### EXCERPTED RECORDS
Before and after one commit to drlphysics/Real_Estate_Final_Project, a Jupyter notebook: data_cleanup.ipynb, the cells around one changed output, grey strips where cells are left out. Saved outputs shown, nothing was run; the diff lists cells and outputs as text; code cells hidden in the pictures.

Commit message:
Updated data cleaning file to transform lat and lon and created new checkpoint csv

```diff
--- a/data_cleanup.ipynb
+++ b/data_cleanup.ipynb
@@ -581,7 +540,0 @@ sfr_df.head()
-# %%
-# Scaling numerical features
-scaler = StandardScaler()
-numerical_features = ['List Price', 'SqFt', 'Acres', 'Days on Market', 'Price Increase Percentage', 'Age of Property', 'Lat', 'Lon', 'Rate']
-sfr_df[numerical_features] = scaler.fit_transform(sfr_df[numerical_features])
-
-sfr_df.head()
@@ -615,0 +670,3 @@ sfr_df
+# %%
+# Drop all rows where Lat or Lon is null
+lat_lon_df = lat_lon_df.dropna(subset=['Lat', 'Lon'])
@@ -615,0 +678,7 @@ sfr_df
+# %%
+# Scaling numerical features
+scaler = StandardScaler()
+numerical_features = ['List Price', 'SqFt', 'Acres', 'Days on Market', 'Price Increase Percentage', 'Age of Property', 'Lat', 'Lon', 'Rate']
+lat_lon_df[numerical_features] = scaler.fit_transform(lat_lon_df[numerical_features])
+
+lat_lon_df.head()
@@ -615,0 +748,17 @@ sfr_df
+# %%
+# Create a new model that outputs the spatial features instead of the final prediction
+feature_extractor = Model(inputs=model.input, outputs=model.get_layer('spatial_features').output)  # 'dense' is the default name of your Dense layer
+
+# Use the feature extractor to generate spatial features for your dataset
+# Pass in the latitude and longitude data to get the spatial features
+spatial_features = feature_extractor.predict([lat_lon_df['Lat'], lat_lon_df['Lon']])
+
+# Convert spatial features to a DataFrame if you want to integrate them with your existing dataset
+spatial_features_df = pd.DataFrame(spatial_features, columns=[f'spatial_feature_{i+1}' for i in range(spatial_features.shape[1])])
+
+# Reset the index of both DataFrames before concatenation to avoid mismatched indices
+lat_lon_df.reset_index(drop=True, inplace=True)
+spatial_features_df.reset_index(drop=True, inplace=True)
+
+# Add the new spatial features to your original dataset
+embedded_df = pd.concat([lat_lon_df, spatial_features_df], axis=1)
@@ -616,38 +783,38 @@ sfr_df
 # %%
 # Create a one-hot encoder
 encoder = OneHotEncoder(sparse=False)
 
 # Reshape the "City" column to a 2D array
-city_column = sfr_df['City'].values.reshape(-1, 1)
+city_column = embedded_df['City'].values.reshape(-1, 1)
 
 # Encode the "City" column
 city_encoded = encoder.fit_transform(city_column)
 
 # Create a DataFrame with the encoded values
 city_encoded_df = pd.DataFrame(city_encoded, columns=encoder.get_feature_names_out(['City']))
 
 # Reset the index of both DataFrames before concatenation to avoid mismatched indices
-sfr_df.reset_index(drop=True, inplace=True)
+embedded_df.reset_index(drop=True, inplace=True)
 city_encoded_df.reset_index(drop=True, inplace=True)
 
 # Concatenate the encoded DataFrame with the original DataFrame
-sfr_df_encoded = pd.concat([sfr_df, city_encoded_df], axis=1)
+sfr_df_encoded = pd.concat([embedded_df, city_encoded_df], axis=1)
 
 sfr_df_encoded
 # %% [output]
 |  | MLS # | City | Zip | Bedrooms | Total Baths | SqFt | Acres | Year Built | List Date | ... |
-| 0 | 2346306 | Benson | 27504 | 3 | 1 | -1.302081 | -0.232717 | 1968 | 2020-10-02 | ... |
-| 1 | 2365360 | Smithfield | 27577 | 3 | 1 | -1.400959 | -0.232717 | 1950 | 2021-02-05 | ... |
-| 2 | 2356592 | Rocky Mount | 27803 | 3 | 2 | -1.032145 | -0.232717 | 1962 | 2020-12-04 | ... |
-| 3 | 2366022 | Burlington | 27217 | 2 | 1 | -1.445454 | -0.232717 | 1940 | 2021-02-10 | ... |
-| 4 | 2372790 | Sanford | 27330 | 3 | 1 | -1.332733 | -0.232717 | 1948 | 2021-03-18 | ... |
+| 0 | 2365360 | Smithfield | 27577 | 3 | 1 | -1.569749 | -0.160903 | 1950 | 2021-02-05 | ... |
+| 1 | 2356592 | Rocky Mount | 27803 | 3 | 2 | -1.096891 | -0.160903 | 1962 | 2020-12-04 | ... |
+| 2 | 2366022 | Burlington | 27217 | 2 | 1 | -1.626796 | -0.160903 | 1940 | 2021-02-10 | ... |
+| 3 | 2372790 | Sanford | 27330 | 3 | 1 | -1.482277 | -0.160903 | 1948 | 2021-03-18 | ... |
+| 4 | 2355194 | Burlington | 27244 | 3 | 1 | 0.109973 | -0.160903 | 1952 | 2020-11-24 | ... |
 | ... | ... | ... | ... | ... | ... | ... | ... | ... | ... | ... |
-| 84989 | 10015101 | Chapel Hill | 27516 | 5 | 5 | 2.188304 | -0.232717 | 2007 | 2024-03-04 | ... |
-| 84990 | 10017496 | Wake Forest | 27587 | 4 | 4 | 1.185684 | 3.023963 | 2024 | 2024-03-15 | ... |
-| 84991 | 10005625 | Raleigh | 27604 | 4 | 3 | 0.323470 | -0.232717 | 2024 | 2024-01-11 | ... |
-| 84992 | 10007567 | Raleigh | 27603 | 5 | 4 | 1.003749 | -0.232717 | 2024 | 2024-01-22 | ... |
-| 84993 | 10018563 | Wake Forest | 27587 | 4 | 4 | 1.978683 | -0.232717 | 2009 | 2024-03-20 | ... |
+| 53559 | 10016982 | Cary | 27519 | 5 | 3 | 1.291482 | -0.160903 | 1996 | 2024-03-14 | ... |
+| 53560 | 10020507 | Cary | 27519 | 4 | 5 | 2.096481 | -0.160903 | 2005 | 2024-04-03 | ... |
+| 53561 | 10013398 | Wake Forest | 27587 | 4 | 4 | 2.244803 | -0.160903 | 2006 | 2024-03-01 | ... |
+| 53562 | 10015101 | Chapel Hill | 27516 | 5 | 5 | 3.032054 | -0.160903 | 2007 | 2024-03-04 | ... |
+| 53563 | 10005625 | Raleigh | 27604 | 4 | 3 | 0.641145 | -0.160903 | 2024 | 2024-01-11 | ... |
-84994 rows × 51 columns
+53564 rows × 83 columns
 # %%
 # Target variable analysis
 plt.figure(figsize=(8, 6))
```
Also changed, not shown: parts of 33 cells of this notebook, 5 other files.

### AIM OF THE EXERCISE
An exact copy of every record above is required.

### TASK RESULT
Before and after one commit to drlphysics/Real_Estate_Final_Project, a Jupyter notebook: data_cleanup.ipynb, the cells around one changed output, grey strips where cells are left out. Saved outputs shown, nothing was run; the diff lists cells and outputs as text; code cells hidden in the pictures.

Commit message:
Updated data cleaning file to transform lat and lon and created new checkpoint csv

```diff
--- a/data_cleanup.ipynb
+++ b/data_cleanup.ipynb
@@ -581,7 +540,0 @@ sfr_df.head()
-# %%
-# Scaling numerical features
-scaler = StandardScaler()
-numerical_features = ['List Price', 'SqFt', 'Acres', 'Days on Market', 'Price Increase Percentage', 'Age of Property', 'Lat', 'Lon', 'Rate']
-sfr_df[numerical_features] = scaler.fit_transform(sfr_df[numerical_features])
-
-sfr_df.head()
@@ -615,0 +670,3 @@ sfr_df
+# %%
+# Drop all rows where Lat or Lon is null
+lat_lon_df = lat_lon_df.dropna(subset=['Lat', 'Lon'])
@@ -615,0 +678,7 @@ sfr_df
+# %%
+# Scaling numerical features
+scaler = StandardScaler()
+numerical_features = ['List Price', 'SqFt', 'Acres', 'Days on Market', 'Price Increase Percentage', 'Age of Property', 'Lat', 'Lon', 'Rate']
+lat_lon_df[numerical_features] = scaler.fit_transform(lat_lon_df[numerical_features])
+
+lat_lon_df.head()
@@ -615,0 +748,17 @@ sfr_df
+# %%
+# Create a new model that outputs the spatial features instead of the final prediction
+feature_extractor = Model(inputs=model.input, outputs=model.get_layer('spatial_features').output)  # 'dense' is the default name of your Dense layer
+
+# Use the feature extractor to generate spatial features for your dataset
+# Pass in the latitude and longitude data to get the spatial features
+spatial_features = feature_extractor.predict([lat_lon_df['Lat'], lat_lon_df['Lon']])
+
+# Convert spatial features to a DataFrame if you want to integrate them with your existing dataset
+spatial_features_df = pd.DataFrame(spatial_features, columns=[f'spatial_feature_{i+1}' for i in range(spatial_features.shape[1])])
+
+# Reset the index of both DataFrames before concatenation to avoid mismatched indices
+lat_lon_df.reset_index(drop=True, inplace=True)
+spatial_features_df.reset_index(drop=True, inplace=True)
+
+# Add the new spatial features to your original dataset
+embedded_df = pd.concat([lat_lon_df, spatial_features_df], axis=1)
@@ -616,38 +783,38 @@ sfr_df
 # %%
 # Create a one-hot encoder
 encoder = OneHotEncoder(sparse=False)
 
 # Reshape the "City" column to a 2D array
-city_column = sfr_df['City'].values.reshape(-1, 1)
+city_column = embedded_df['City'].values.reshape(-1, 1)
 
 # Encode the "City" column
 city_encoded = encoder.fit_transform(city_column)
 
 # Create a DataFrame with the encoded values
 city_encoded_df = pd.DataFrame(city_encoded, columns=encoder.get_feature_names_out(['City']))
 
 # Reset the index of both DataFrames before concatenation to avoid mismatched indices
-sfr_df.reset_index(drop=True, inplace=True)
+embedded_df.reset_index(drop=True, inplace=True)
 city_encoded_df.reset_index(drop=True, inplace=True)
 
 # Concatenate the encoded DataFrame with the original DataFrame
-sfr_df_encoded = pd.concat([sfr_df, city_encoded_df], axis=1)
+sfr_df_encoded = pd.concat([embedded_df, city_encoded_df], axis=1)
 
 sfr_df_encoded
 # %% [output]
 |  | MLS # | City | Zip | Bedrooms | Total Baths | SqFt | Acres | Year Built | List Date | ... |
-| 0 | 2346306 | Benson | 27504 | 3 | 1 | -1.302081 | -0.232717 | 1968 | 2020-10-02 | ... |
-| 1 | 2365360 | Smithfield | 27577 | 3 | 1 | -1.400959 | -0.232717 | 1950 | 2021-02-05 | ... |
-| 2 | 2356592 | Rocky Mount | 27803 | 3 | 2 | -1.032145 | -0.232717 | 1962 | 2020-12-04 | ... |
-| 3 | 2366022 | Burlington | 27217 | 2 | 1 | -1.445454 | -0.232717 | 1940 | 2021-02-10 | ... |
-| 4 | 2372790 | Sanford | 27330 | 3 | 1 | -1.332733 | -0.232717 | 1948 | 2021-03-18 | ... |
+| 0 | 2365360 | Smithfield | 27577 | 3 | 1 | -1.569749 | -0.160903 | 1950 | 2021-02-05 | ... |
+| 1 | 2356592 | Rocky Mount | 27803 | 3 | 2 | -1.096891 | -0.160903 | 1962 | 2020-12-04 | ... |
+| 2 | 2366022 | Burlington | 27217 | 2 | 1 | -1.626796 | -0.160903 | 1940 | 2021-02-10 | ... |
+| 3 | 2372790 | Sanford | 27330 | 3 | 1 | -1.482277 | -0.160903 | 1948 | 2021-03-18 | ... |
+| 4 | 2355194 | Burlington | 27244 | 3 | 1 | 0.109973 | -0.160903 | 1952 | 2020-11-24 | ... |
 | ... | ... | ... | ... | ... | ... | ... | ... | ... | ... | ... |
-| 84989 | 10015101 | Chapel Hill | 27516 | 5 | 5 | 2.188304 | -0.232717 | 2007 | 2024-03-04 | ... |
-| 84990 | 10017496 | Wake Forest | 27587 | 4 | 4 | 1.185684 | 3.023963 | 2024 | 2024-03-15 | ... |
-| 84991 | 10005625 | Raleigh | 27604 | 4 | 3 | 0.323470 | -0.232717 | 2024 | 2024-01-11 | ... |
-| 84992 | 10007567 | Raleigh | 27603 | 5 | 4 | 1.003749 | -0.232717 | 2024 | 2024-01-22 | ... |
-| 84993 | 10018563 | Wake Forest | 27587 | 4 | 4 | 1.978683 | -0.232717 | 2009 | 2024-03-20 | ... |
+| 53559 | 10016982 | Cary | 27519 | 5 | 3 | 1.291482 | -0.160903 | 1996 | 2024-03-14 | ... |
+| 53560 | 10020507 | Cary | 27519 | 4 | 5 | 2.096481 | -0.160903 | 2005 | 2024-04-03 | ... |
+| 53561 | 10013398 | Wake Forest | 27587 | 4 | 4 | 2.244803 | -0.160903 | 2006 | 2024-03-01 | ... |
+| 53562 | 10015101 | Chapel Hill | 27516 | 5 | 5 | 3.032054 | -0.160903 | 2007 | 2024-03-04 | ... |
+| 53563 | 10005625 | Raleigh | 27604 | 4 | 3 | 0.641145 | -0.160903 | 2024 | 2024-01-11 | ... |
-84994 rows × 51 columns
+53564 rows × 83 columns
 # %%
 # Target variable analysis
 plt.figure(figsize=(8, 6))
```
Also changed, not shown: parts of 33 cells of this notebook, 5 other files.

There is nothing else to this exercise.